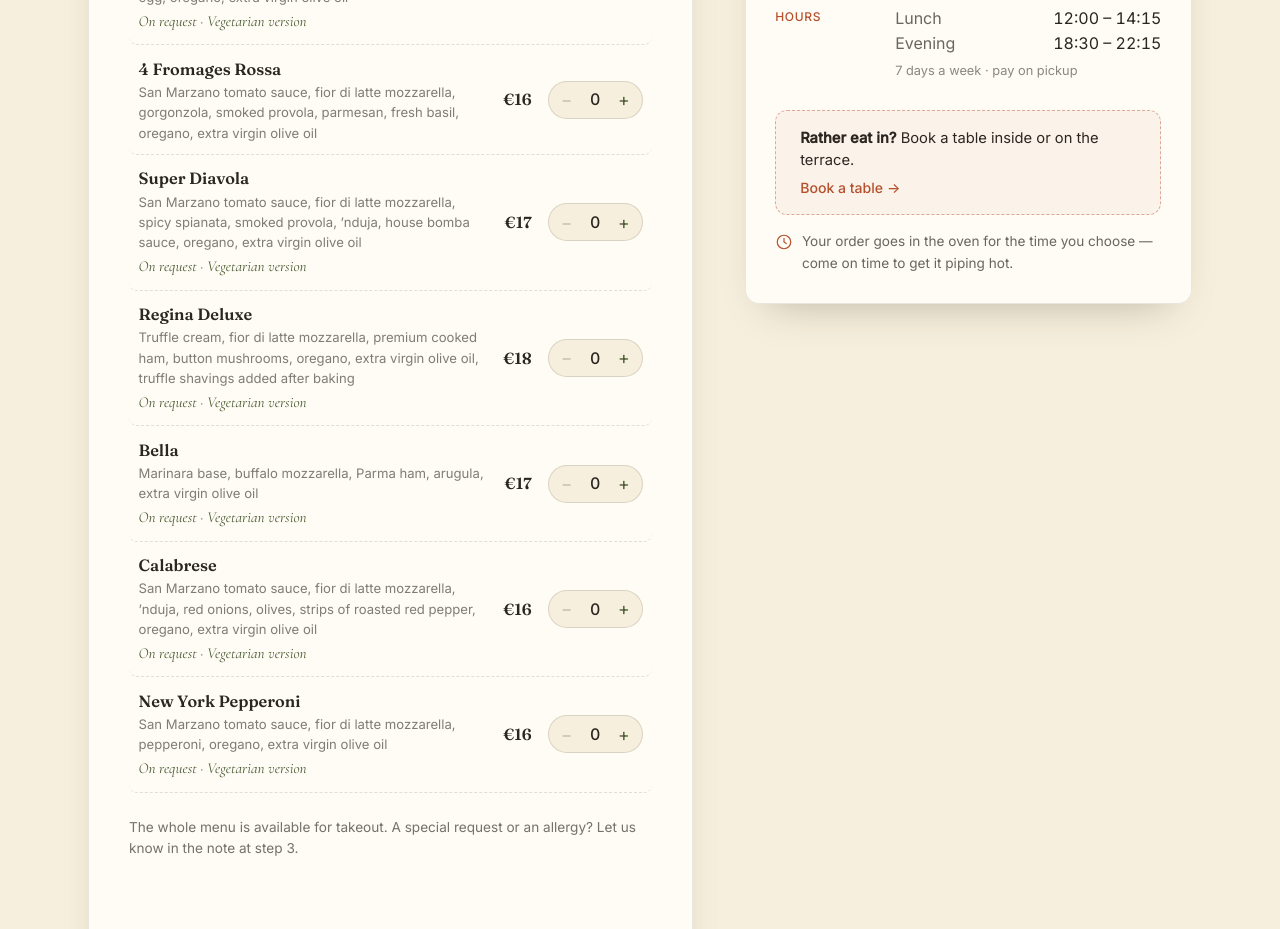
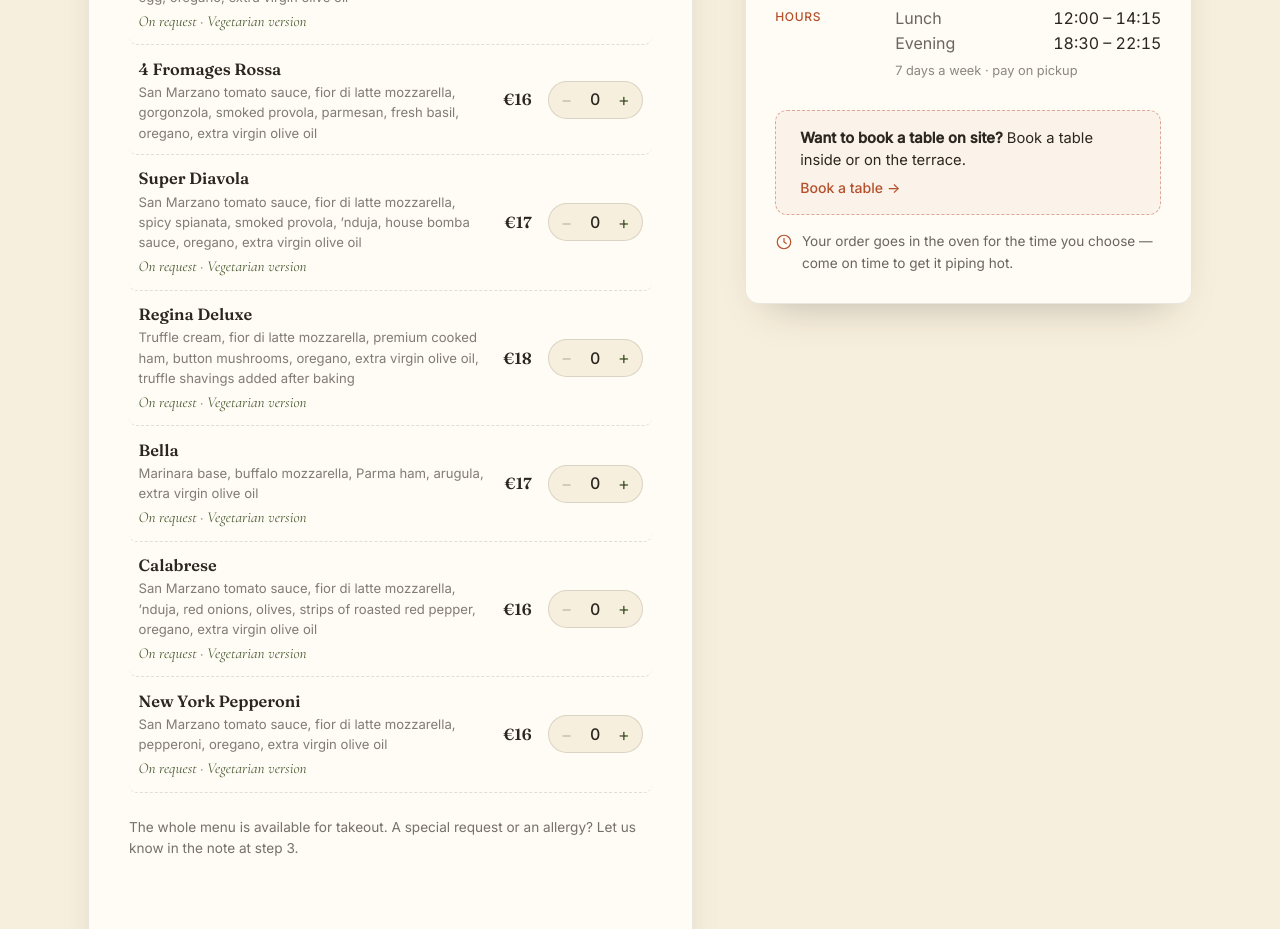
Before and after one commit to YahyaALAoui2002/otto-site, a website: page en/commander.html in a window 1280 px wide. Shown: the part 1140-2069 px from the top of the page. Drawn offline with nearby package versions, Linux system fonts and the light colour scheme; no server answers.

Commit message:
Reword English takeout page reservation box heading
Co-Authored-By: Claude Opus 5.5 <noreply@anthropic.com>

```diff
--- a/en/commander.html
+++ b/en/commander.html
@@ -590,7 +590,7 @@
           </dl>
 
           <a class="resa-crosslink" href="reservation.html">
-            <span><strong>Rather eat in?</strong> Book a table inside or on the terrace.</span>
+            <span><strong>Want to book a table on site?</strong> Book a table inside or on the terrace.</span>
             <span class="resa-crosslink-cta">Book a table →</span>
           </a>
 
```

Directions =
From the data, collect all lines where the string "html" appears.

Task solution =
Before and after one commit to YahyaALAoui2002/otto-site, a website: page en/commander.html in a window 1280 px wide. Shown: the part 1140-2069 px from the top of the page. Drawn offline with nearby package versions, Linux system fonts and the light colour scheme; no server answers.
--- a/en/commander.html
+++ b/en/commander.html
           <a class="resa-crosslink" href="reservation.html">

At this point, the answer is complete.